→ **Difference listings**
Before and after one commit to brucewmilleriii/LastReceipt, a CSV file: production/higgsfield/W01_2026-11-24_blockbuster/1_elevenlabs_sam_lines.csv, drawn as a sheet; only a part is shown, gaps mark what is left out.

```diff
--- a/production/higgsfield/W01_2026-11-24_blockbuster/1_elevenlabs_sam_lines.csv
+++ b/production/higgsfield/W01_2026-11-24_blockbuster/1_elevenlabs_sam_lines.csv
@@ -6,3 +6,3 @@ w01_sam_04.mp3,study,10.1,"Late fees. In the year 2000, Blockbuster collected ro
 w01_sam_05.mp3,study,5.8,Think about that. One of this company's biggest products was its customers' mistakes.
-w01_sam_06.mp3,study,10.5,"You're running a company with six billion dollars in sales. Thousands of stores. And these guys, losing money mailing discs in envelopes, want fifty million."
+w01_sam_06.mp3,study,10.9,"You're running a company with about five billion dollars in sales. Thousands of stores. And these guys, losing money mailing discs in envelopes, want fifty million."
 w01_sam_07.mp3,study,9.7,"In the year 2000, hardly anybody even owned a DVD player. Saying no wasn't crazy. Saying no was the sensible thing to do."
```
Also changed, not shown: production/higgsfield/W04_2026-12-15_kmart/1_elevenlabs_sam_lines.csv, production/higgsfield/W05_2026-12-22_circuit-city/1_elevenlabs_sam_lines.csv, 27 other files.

→ **Exercise directions**
Write out all the data exactly.

→ **Output below**
Before and after one commit to brucewmilleriii/LastReceipt, a CSV file: production/higgsfield/W01_2026-11-24_blockbuster/1_elevenlabs_sam_lines.csv, drawn as a sheet; only a part is shown, gaps mark what is left out.

```diff
--- a/production/higgsfield/W01_2026-11-24_blockbuster/1_elevenlabs_sam_lines.csv
+++ b/production/higgsfield/W01_2026-11-24_blockbuster/1_elevenlabs_sam_lines.csv
@@ -6,3 +6,3 @@ w01_sam_04.mp3,study,10.1,"Late fees. In the year 2000, Blockbuster collected ro
 w01_sam_05.mp3,study,5.8,Think about that. One of this company's biggest products was its customers' mistakes.
-w01_sam_06.mp3,study,10.5,"You're running a company with six billion dollars in sales. Thousands of stores. And these guys, losing money mailing discs in envelopes, want fifty million."
+w01_sam_06.mp3,study,10.9,"You're running a company with about five billion dollars in sales. Thousands of stores. And these guys, losing money mailing discs in envelopes, want fifty million."
 w01_sam_07.mp3,study,9.7,"In the year 2000, hardly anybody even owned a DVD player. Saying no wasn't crazy. Saying no was the sensible thing to do."
```
Also changed, not shown: production/higgsfield/W04_2026-12-15_kmart/1_elevenlabs_sam_lines.csv, production/higgsfield/W05_2026-12-22_circuit-city/1_elevenlabs_sam_lines.csv, 27 other files.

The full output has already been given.